ACTIVITY:
What's wanted is each entry repeated verbatim, minus its images.
START SUPPLIED MATERIAL
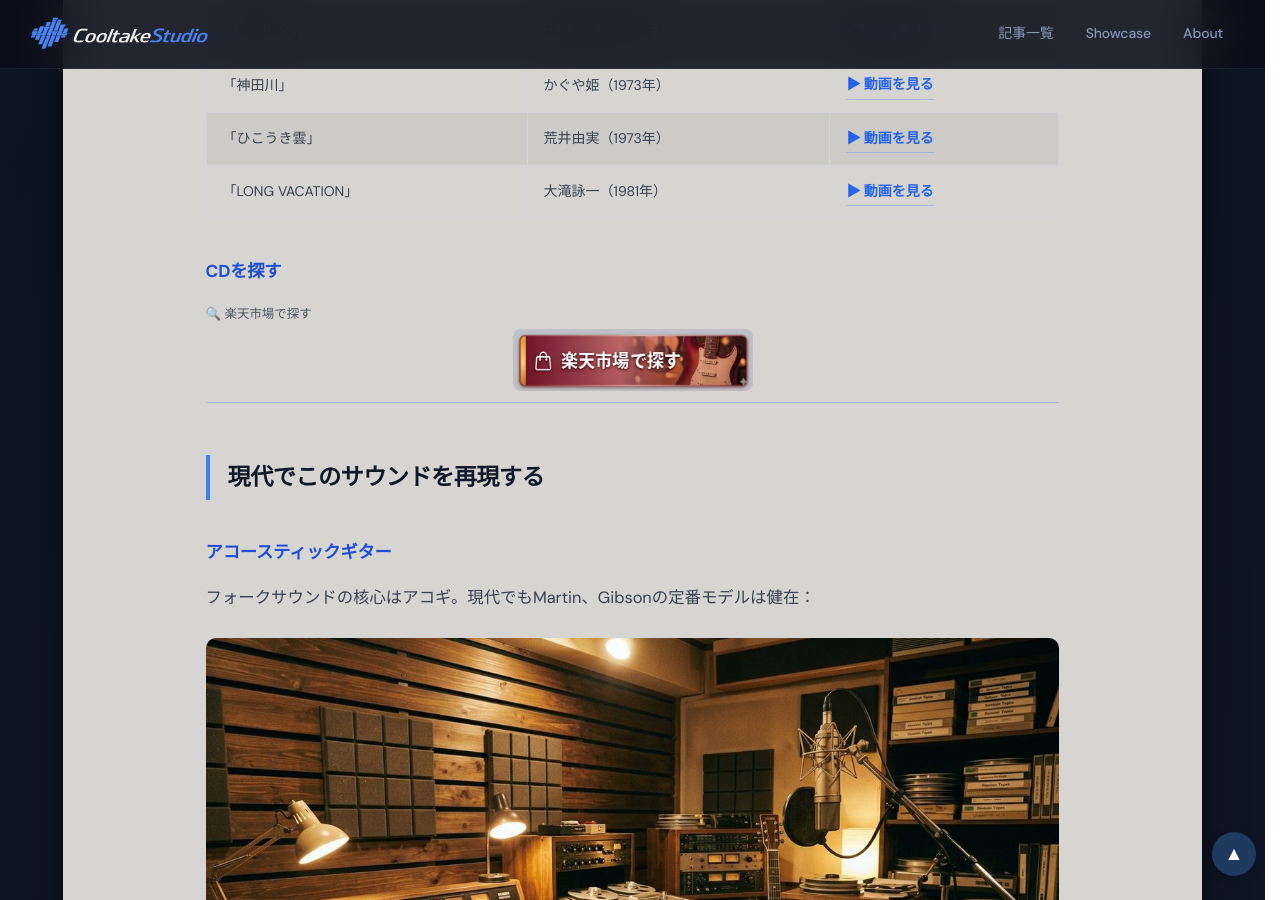
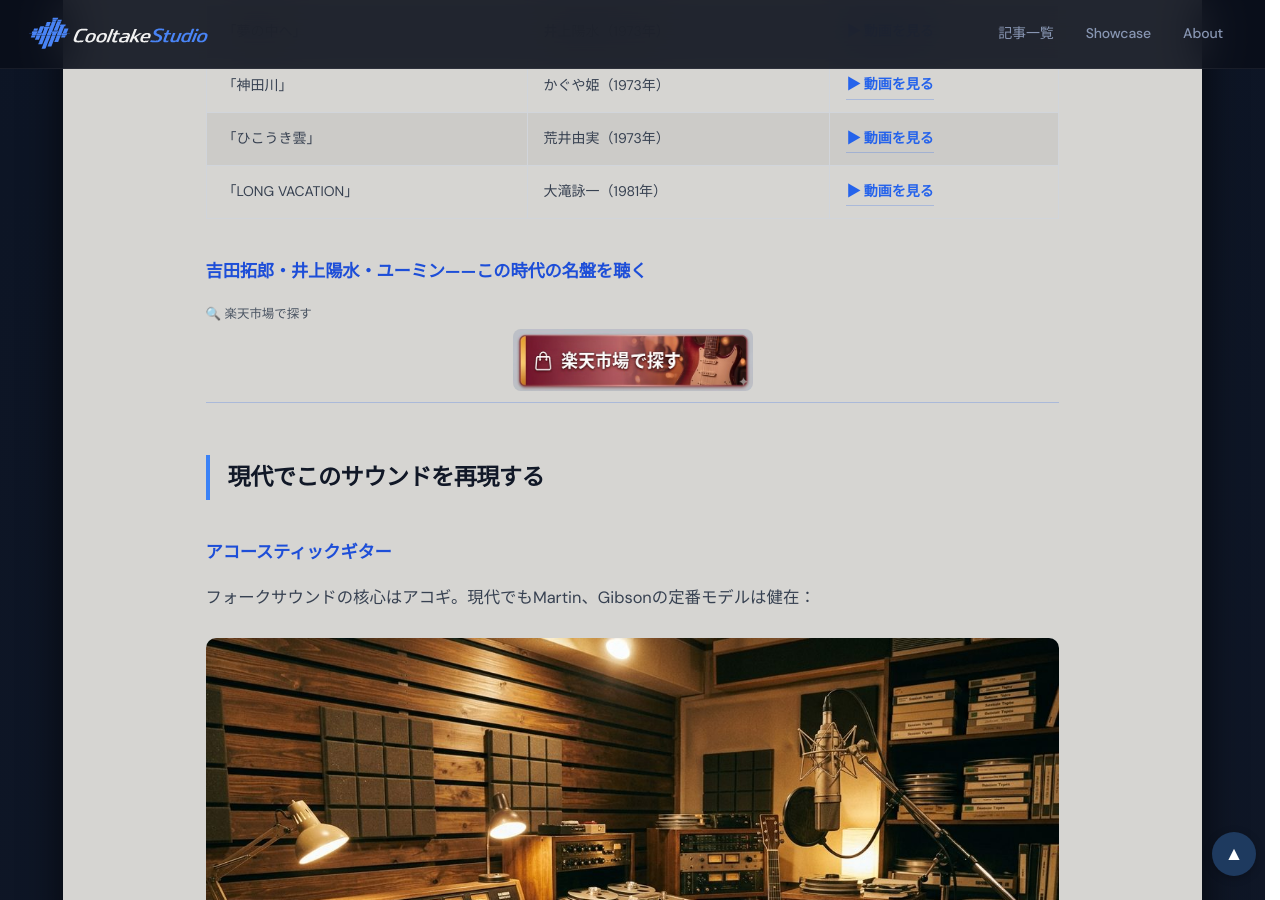
Before and after one commit to cooltake/cooltake-staging, a Jekyll site: the page built from _posts/2026-05-30-japan-music-02-folk-new-music.md, in a window 1280 px wide and 900 px high, scrolled down 2751 px. Built offline with Jekyll 4.4.1, drawn with Linux system fonts in a browser that asks for light colours; some web fonts are replaced; some of the changed text lies outside the part shown.

Commit message:
fix: CTAセクション見出しを記事の文脈に合わせて修正 (2026-05-30-japan-music-02-folk-new-music.md)

```diff
--- a/_posts/2026-05-30-japan-music-02-folk-new-music.md
+++ b/_posts/2026-05-30-japan-music-02-folk-new-music.md
@@ -64,7 +64,7 @@ image: /assets/images/thumb-folk-new-music.jpg
 | 「ひこうき雲」 | 荒井由実（1973年） | <a href="https://www.youtube.com/results?search_query=%E8%8D%92%E4%BA%95%E7%94%B1%E5%AE%9F%20%E3%81%B2%E3%81%93%E3%81%86%E3%81%8D%E9%9B%B2" target="_blank" rel="nofollow noopener" style="display:inline-flex;align-items:center;gap:.4em;color:#1e3a5f;text-decoration:none;font-weight:600;">▶ 動画を見る</a> |
 | 「LONG VACATION」 | 大滝詠一（1981年） | <a href="https://www.youtube.com/results?search_query=%E5%A4%A7%E6%BB%9D%E8%A9%A0%E4%B8%80%20%E3%83%AD%E3%83%B3%E3%82%B0%E3%83%90%E3%82%B1%E3%82%A4%E3%82%B7%E3%83%A7%E3%83%B3" target="_blank" rel="nofollow noopener" style="display:inline-flex;align-items:center;gap:.4em;color:#1e3a5f;text-decoration:none;font-weight:600;">▶ 動画を見る</a> |
 
-### CDを探す
+### 吉田拓郎・井上陽水・ユーミン——この時代の名盤を聴く
 
 <div style="margin:.8rem 0;"><span style="display:block;font-size:.78rem;color:#4b5563;margin-bottom:3px;margin-top:6px;">🔍 楽天市場で探す</span><a href="https://search.rakuten.co.jp/search/mall/吉田拓郎 井上陽水 荒井由実 CD/" rel="nofollow" referrerpolicy="no-referrer-when-downgrade" style="display:block;text-decoration:none;text-align:center;"><img src="/assets/images/btn-rakuten.jpg" alt="楽天市場で探す" width="240" style="height:auto;border-radius:8px;display:inline-block;"></a></div>
 
@@ -104,7 +104,7 @@ Roland RE-201の温かいエコーサウンドは、現代ではプラグイン
 
 <div style="margin:.8rem 0;"><span style="display:block;font-size:.78rem;color:#4b5563;margin-bottom:3px;margin-top:6px;">🔍 楽天市場で探す</span><a href="https://search.rakuten.co.jp/search/mall/アコースティックギター 教則本/" rel="nofollow" referrerpolicy="no-referrer-when-downgrade" style="display:block;text-decoration:none;text-align:center;"><img src="/assets/images/btn-rakuten.jpg" alt="楽天市場で探す" width="240" style="height:auto;border-radius:8px;display:inline-block;"></a></div>
 
-### 関連機材を探す
+### 弾き語りに挑戦する——アコースティックギターを探す
 
 
 ## フォークが残したもの
```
END SUPPLIED MATERIAL
RESULT FOR THIS TASK:
Before and after one commit to cooltake/cooltake-staging, a Jekyll site: the page built from _posts/2026-05-30-japan-music-02-folk-new-music.md, in a window 1280 px wide and 900 px high, scrolled down 2751 px. Built offline with Jekyll 4.4.1, drawn with Linux system fonts in a browser that asks for light colours; some web fonts are replaced; some of the changed text lies outside the part shown.

Commit message:
fix: CTAセクション見出しを記事の文脈に合わせて修正 (2026-05-30-japan-music-02-folk-new-music.md)

```diff
--- a/_posts/2026-05-30-japan-music-02-folk-new-music.md
+++ b/_posts/2026-05-30-japan-music-02-folk-new-music.md
@@ -64,7 +64,7 @@ image: /assets/images/thumb-folk-new-music.jpg
 | 「ひこうき雲」 | 荒井由実（1973年） | <a href="https://www.youtube.com/results?search_query=%E8%8D%92%E4%BA%95%E7%94%B1%E5%AE%9F%20%E3%81%B2%E3%81%93%E3%81%86%E3%81%8D%E9%9B%B2" target="_blank" rel="nofollow noopener" style="display:inline-flex;align-items:center;gap:.4em;color:#1e3a5f;text-decoration:none;font-weight:600;">▶ 動画を見る</a> |
 | 「LONG VACATION」 | 大滝詠一（1981年） | <a href="https://www.youtube.com/results?search_query=%E5%A4%A7%E6%BB%9D%E8%A9%A0%E4%B8%80%20%E3%83%AD%E3%83%B3%E3%82%B0%E3%83%90%E3%82%B1%E3%82%A4%E3%82%B7%E3%83%A7%E3%83%B3" target="_blank" rel="nofollow noopener" style="display:inline-flex;align-items:center;gap:.4em;color:#1e3a5f;text-decoration:none;font-weight:600;">▶ 動画を見る</a> |
 
-### CDを探す
+### 吉田拓郎・井上陽水・ユーミン——この時代の名盤を聴く
 
 <div style="margin:.8rem 0;"><span style="display:block;font-size:.78rem;color:#4b5563;margin-bottom:3px;margin-top:6px;">🔍 楽天市場で探す</span><a href="https://search.rakuten.co.jp/search/mall/吉田拓郎 井上陽水 荒井由実 CD/" rel="nofollow" referrerpolicy="no-referrer-when-downgrade" style="display:block;text-decoration:none;text-align:center;"><img src="/assets/images/btn-rakuten.jpg" alt="楽天市場で探す" width="240" style="height:auto;border-radius:8px;display:inline-block;"></a></div>
 
@@ -104,7 +104,7 @@ Roland RE-201の温かいエコーサウンドは、現代ではプラグイン
 
 <div style="margin:.8rem 0;"><span style="display:block;font-size:.78rem;color:#4b5563;margin-bottom:3px;margin-top:6px;">🔍 楽天市場で探す</span><a href="https://search.rakuten.co.jp/search/mall/アコースティックギター 教則本/" rel="nofollow" referrerpolicy="no-referrer-when-downgrade" style="display:block;text-decoration:none;text-align:center;"><img src="/assets/images/btn-rakuten.jpg" alt="楽天市場で探す" width="240" style="height:auto;border-radius:8px;display:inline-block;"></a></div>
 
-### 関連機材を探す
+### 弾き語りに挑戦する——アコースティックギターを探す
 
 
 ## フォークが残したもの
```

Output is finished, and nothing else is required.